TASK TO COMPLETE: Take every line from the data that has the word "menus" in it.

DATA PROVIDED:
------------------------------------------------------------------------
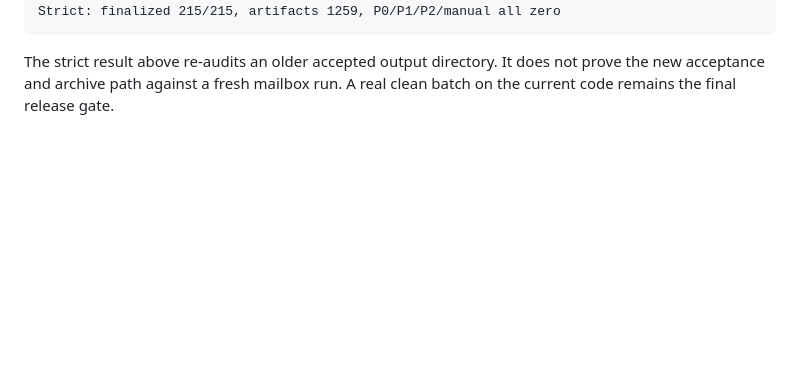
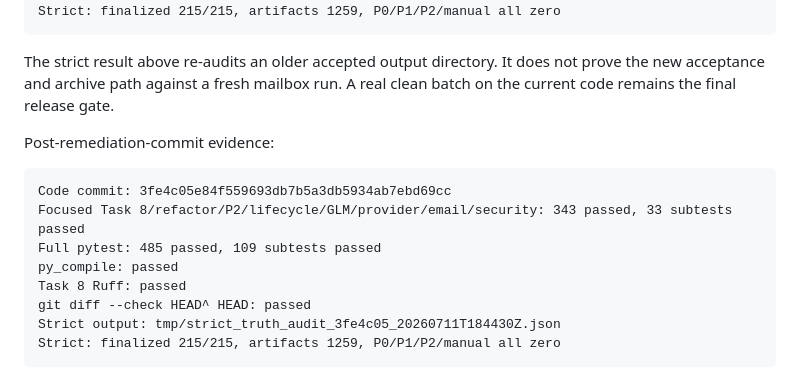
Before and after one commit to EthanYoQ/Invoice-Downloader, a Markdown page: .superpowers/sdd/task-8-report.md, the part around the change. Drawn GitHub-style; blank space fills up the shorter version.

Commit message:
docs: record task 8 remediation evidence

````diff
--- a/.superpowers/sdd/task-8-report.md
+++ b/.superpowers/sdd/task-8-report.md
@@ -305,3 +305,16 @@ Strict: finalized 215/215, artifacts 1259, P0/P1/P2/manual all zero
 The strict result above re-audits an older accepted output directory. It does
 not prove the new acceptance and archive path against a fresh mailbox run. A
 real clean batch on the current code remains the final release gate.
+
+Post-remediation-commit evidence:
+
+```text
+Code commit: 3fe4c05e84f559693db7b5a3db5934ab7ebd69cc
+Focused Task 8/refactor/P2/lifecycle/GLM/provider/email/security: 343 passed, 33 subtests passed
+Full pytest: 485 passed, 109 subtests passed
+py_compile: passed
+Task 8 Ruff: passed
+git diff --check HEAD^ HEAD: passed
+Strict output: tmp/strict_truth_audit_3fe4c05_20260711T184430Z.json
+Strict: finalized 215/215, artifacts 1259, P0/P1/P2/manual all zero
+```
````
------------------------------------------------------------------------
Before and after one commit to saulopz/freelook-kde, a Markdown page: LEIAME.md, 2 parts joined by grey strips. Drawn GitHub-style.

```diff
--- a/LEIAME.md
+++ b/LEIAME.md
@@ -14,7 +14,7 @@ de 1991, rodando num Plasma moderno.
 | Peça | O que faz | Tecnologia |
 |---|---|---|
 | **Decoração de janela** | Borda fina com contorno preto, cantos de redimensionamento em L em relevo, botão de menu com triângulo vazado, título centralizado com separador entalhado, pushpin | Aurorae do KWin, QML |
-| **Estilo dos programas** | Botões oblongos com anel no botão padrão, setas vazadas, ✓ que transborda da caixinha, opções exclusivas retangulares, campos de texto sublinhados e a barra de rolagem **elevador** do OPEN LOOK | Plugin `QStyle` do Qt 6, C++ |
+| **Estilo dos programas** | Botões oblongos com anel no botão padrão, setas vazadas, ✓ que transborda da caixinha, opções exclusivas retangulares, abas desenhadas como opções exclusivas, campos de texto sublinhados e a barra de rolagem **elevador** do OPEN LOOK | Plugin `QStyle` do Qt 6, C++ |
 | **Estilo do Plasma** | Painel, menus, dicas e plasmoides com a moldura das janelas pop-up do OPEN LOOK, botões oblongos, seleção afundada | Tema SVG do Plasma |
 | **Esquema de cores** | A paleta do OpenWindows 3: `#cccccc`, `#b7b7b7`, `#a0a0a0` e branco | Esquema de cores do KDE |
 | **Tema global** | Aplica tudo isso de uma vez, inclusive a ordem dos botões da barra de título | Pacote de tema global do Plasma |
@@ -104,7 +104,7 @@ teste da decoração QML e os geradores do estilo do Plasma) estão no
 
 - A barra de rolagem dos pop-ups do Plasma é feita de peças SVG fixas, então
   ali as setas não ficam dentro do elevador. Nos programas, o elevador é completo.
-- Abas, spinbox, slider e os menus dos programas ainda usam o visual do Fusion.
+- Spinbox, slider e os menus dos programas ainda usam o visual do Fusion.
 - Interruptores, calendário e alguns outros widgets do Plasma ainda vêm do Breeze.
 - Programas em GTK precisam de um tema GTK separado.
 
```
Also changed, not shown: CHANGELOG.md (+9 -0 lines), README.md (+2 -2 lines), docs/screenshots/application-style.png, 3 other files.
------------------------------------------------------------------------
ANSWER TO THIS TASK:
 | **Estilo do Plasma** | Painel, menus, dicas e plasmoides com a moldura das janelas pop-up do OPEN LOOK, botões oblongos, seleção afundada | Tema SVG do Plasma |
-- Abas, spinbox, slider e os menus dos programas ainda usam o visual do Fusion.
+- Spinbox, slider e os menus dos programas ainda usam o visual do Fusion.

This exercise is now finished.